Your objective =>
Compute the number of lines in the following data that include the word "spreadsheet", and output that number alone.

Information supplied =>
▼▼▼

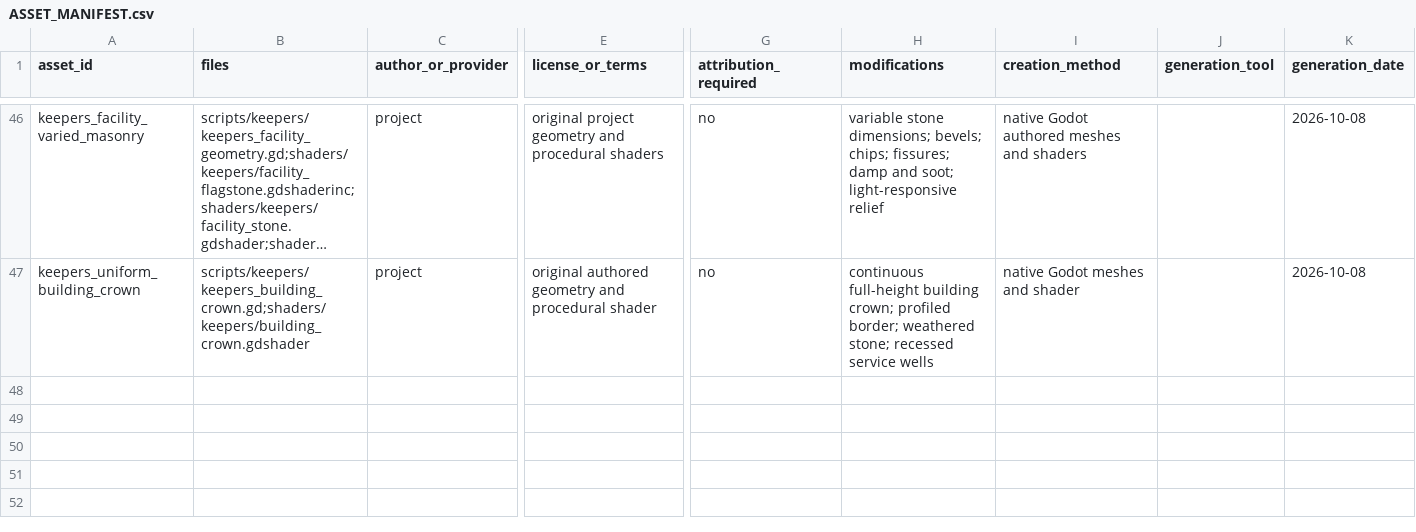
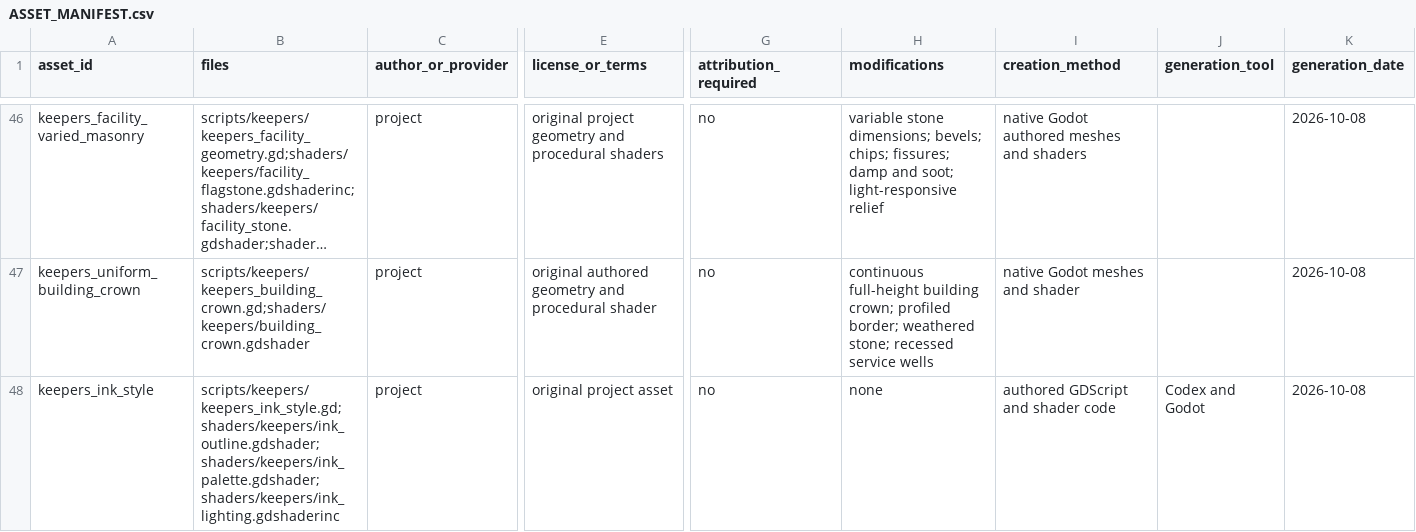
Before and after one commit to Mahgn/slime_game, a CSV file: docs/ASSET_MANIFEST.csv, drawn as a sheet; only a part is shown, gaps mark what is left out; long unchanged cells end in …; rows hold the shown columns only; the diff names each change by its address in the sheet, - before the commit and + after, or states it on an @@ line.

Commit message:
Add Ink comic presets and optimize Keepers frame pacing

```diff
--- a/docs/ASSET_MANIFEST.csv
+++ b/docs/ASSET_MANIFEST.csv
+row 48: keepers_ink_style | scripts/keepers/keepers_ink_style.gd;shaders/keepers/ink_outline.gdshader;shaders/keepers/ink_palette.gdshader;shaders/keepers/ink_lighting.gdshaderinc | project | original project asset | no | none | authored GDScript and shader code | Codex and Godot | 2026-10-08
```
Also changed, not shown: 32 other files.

▲▲▲
▼▼▼

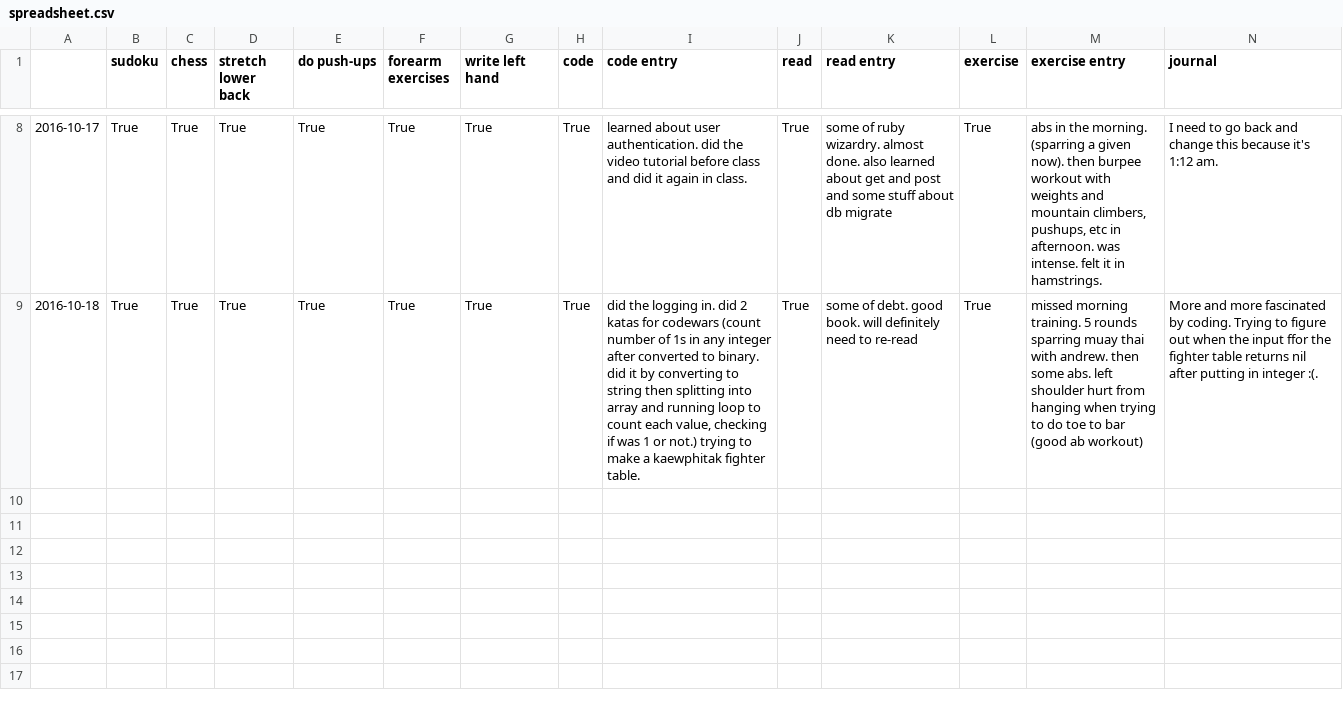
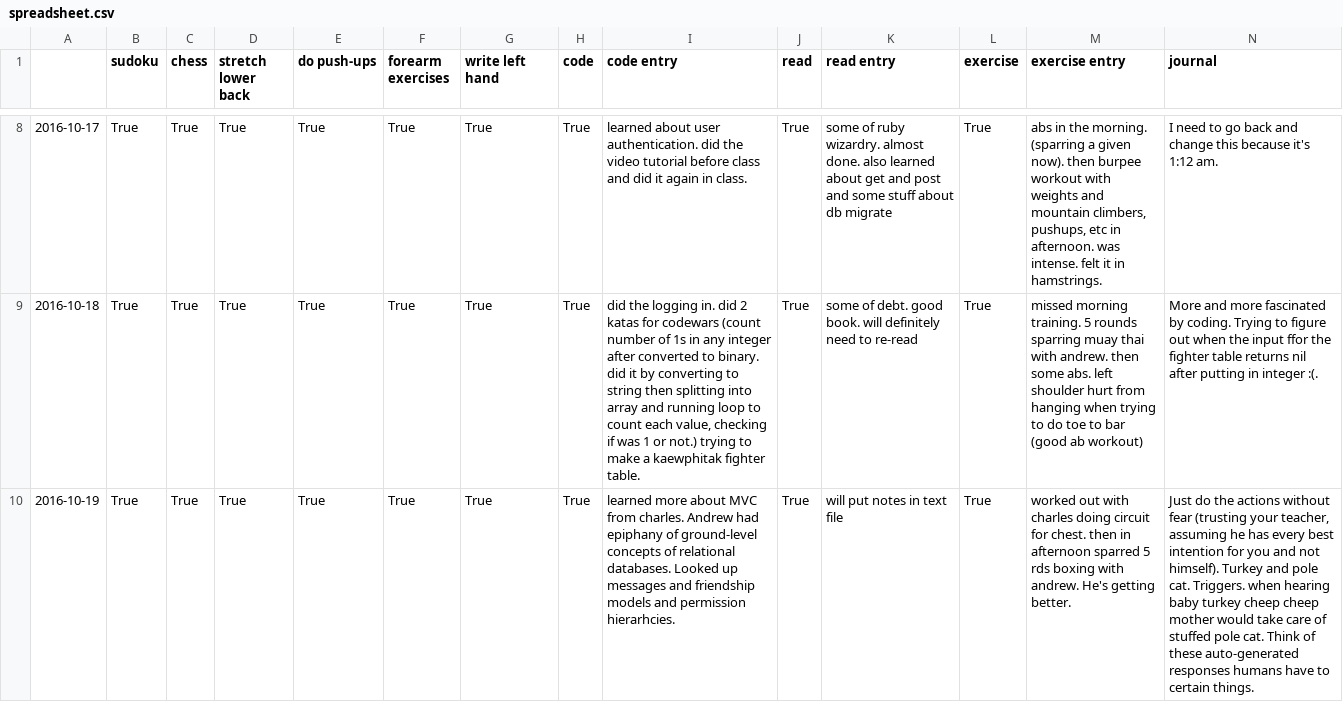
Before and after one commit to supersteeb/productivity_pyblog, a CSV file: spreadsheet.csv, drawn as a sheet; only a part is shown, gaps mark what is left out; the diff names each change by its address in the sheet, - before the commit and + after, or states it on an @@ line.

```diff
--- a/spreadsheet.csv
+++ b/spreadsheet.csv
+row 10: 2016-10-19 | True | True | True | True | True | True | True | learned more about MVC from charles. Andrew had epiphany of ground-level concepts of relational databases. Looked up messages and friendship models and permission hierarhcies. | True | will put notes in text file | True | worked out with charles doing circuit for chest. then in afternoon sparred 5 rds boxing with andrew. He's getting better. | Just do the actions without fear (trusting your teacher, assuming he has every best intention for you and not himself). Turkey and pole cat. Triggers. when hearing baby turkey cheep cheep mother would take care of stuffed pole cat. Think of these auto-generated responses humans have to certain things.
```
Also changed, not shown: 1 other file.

▲▲▲

Solved exercise =>
3